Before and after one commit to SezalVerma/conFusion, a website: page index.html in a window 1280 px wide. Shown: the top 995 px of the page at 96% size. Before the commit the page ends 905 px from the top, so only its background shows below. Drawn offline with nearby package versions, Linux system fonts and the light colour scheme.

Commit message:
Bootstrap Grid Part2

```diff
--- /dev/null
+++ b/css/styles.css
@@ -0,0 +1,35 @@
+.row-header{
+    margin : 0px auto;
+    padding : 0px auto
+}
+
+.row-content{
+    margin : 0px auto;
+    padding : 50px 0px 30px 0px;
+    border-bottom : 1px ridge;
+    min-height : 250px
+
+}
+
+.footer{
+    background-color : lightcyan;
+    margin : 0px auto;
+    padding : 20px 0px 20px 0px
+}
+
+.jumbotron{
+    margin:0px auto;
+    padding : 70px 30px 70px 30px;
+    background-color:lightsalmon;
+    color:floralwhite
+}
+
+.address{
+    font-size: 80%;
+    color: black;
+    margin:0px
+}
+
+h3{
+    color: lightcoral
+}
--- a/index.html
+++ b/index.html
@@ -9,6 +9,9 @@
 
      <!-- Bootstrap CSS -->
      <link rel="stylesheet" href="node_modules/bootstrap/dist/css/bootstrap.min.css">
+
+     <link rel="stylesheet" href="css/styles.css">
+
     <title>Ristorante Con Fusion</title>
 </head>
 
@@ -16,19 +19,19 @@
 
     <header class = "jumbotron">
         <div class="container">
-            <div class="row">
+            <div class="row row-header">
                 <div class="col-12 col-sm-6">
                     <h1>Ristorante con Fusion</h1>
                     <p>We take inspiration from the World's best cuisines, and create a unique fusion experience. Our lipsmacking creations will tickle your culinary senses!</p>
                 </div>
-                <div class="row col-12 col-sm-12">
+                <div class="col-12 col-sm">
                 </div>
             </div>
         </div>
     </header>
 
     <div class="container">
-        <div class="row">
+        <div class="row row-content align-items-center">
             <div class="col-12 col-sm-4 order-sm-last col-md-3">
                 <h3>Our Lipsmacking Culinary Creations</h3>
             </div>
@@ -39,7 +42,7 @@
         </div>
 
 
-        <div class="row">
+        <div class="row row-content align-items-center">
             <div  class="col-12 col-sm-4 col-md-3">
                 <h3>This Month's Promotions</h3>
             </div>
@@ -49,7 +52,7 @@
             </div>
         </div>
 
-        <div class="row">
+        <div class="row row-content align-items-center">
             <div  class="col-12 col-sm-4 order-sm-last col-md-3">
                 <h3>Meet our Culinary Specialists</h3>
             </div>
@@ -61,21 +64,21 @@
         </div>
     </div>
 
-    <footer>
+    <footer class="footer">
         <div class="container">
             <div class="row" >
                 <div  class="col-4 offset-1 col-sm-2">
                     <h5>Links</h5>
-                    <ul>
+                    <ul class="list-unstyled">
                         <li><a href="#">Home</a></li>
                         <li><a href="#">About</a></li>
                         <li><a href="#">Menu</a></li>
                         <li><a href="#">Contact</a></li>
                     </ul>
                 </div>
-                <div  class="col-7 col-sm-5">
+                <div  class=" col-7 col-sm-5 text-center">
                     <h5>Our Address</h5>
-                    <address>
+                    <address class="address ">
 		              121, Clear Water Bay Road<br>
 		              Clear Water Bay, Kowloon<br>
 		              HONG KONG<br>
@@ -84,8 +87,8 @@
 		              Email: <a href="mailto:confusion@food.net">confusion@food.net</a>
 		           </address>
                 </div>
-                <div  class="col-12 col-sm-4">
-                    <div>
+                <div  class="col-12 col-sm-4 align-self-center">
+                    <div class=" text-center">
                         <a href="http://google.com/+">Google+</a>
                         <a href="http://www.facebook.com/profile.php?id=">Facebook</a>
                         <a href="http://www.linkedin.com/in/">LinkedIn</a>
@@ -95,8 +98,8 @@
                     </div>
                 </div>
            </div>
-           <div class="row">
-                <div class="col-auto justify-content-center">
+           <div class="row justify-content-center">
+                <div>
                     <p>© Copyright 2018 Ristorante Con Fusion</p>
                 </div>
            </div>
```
^^^^^^^^^^^^^^^^
» Problem:
Everything above must be retyped. Keep each record exactly the same.

» Answer section:
Before and after one commit to SezalVerma/conFusion, a website: page index.html in a window 1280 px wide. Shown: the top 995 px of the page at 96% size. Before the commit the page ends 905 px from the top, so only its background shows below. Drawn offline with nearby package versions, Linux system fonts and the light colour scheme.

Commit message:
Bootstrap Grid Part2

```diff
--- /dev/null
+++ b/css/styles.css
@@ -0,0 +1,35 @@
+.row-header{
+    margin : 0px auto;
+    padding : 0px auto
+}
+
+.row-content{
+    margin : 0px auto;
+    padding : 50px 0px 30px 0px;
+    border-bottom : 1px ridge;
+    min-height : 250px
+
+}
+
+.footer{
+    background-color : lightcyan;
+    margin : 0px auto;
+    padding : 20px 0px 20px 0px
+}
+
+.jumbotron{
+    margin:0px auto;
+    padding : 70px 30px 70px 30px;
+    background-color:lightsalmon;
+    color:floralwhite
+}
+
+.address{
+    font-size: 80%;
+    color: black;
+    margin:0px
+}
+
+h3{
+    color: lightcoral
+}
--- a/index.html
+++ b/index.html
@@ -9,6 +9,9 @@
 
      <!-- Bootstrap CSS -->
      <link rel="stylesheet" href="node_modules/bootstrap/dist/css/bootstrap.min.css">
+
+     <link rel="stylesheet" href="css/styles.css">
+
     <title>Ristorante Con Fusion</title>
 </head>
 
@@ -16,19 +19,19 @@
 
     <header class = "jumbotron">
         <div class="container">
-            <div class="row">
+            <div class="row row-header">
                 <div class="col-12 col-sm-6">
                     <h1>Ristorante con Fusion</h1>
                     <p>We take inspiration from the World's best cuisines, and create a unique fusion experience. Our lipsmacking creations will tickle your culinary senses!</p>
                 </div>
-                <div class="row col-12 col-sm-12">
+                <div class="col-12 col-sm">
                 </div>
             </div>
         </div>
     </header>
 
     <div class="container">
-        <div class="row">
+        <div class="row row-content align-items-center">
             <div class="col-12 col-sm-4 order-sm-last col-md-3">
                 <h3>Our Lipsmacking Culinary Creations</h3>
             </div>
@@ -39,7 +42,7 @@
         </div>
 
 
-        <div class="row">
+        <div class="row row-content align-items-center">
             <div  class="col-12 col-sm-4 col-md-3">
                 <h3>This Month's Promotions</h3>
             </div>
@@ -49,7 +52,7 @@
             </div>
         </div>
 
-        <div class="row">
+        <div class="row row-content align-items-center">
             <div  class="col-12 col-sm-4 order-sm-last col-md-3">
                 <h3>Meet our Culinary Specialists</h3>
             </div>
@@ -61,21 +64,21 @@
         </div>
     </div>
 
-    <footer>
+    <footer class="footer">
         <div class="container">
             <div class="row" >
                 <div  class="col-4 offset-1 col-sm-2">
                     <h5>Links</h5>
-                    <ul>
+                    <ul class="list-unstyled">
                         <li><a href="#">Home</a></li>
                         <li><a href="#">About</a></li>
                         <li><a href="#">Menu</a></li>
                         <li><a href="#">Contact</a></li>
                     </ul>
                 </div>
-                <div  class="col-7 col-sm-5">
+                <div  class=" col-7 col-sm-5 text-center">
                     <h5>Our Address</h5>
-                    <address>
+                    <address class="address ">
 		              121, Clear Water Bay Road<br>
 		              Clear Water Bay, Kowloon<br>
 		              HONG KONG<br>
@@ -84,8 +87,8 @@
 		              Email: <a href="mailto:confusion@food.net">confusion@food.net</a>
 		           </address>
                 </div>
-                <div  class="col-12 col-sm-4">
-                    <div>
+                <div  class="col-12 col-sm-4 align-self-center">
+                    <div class=" text-center">
                         <a href="http://google.com/+">Google+</a>
                         <a href="http://www.facebook.com/profile.php?id=">Facebook</a>
                         <a href="http://www.linkedin.com/in/">LinkedIn</a>
@@ -95,8 +98,8 @@
                     </div>
                 </div>
            </div>
-           <div class="row">
-                <div class="col-auto justify-content-center">
+           <div class="row justify-content-center">
+                <div>
                     <p>© Copyright 2018 Ristorante Con Fusion</p>
                 </div>
            </div>
```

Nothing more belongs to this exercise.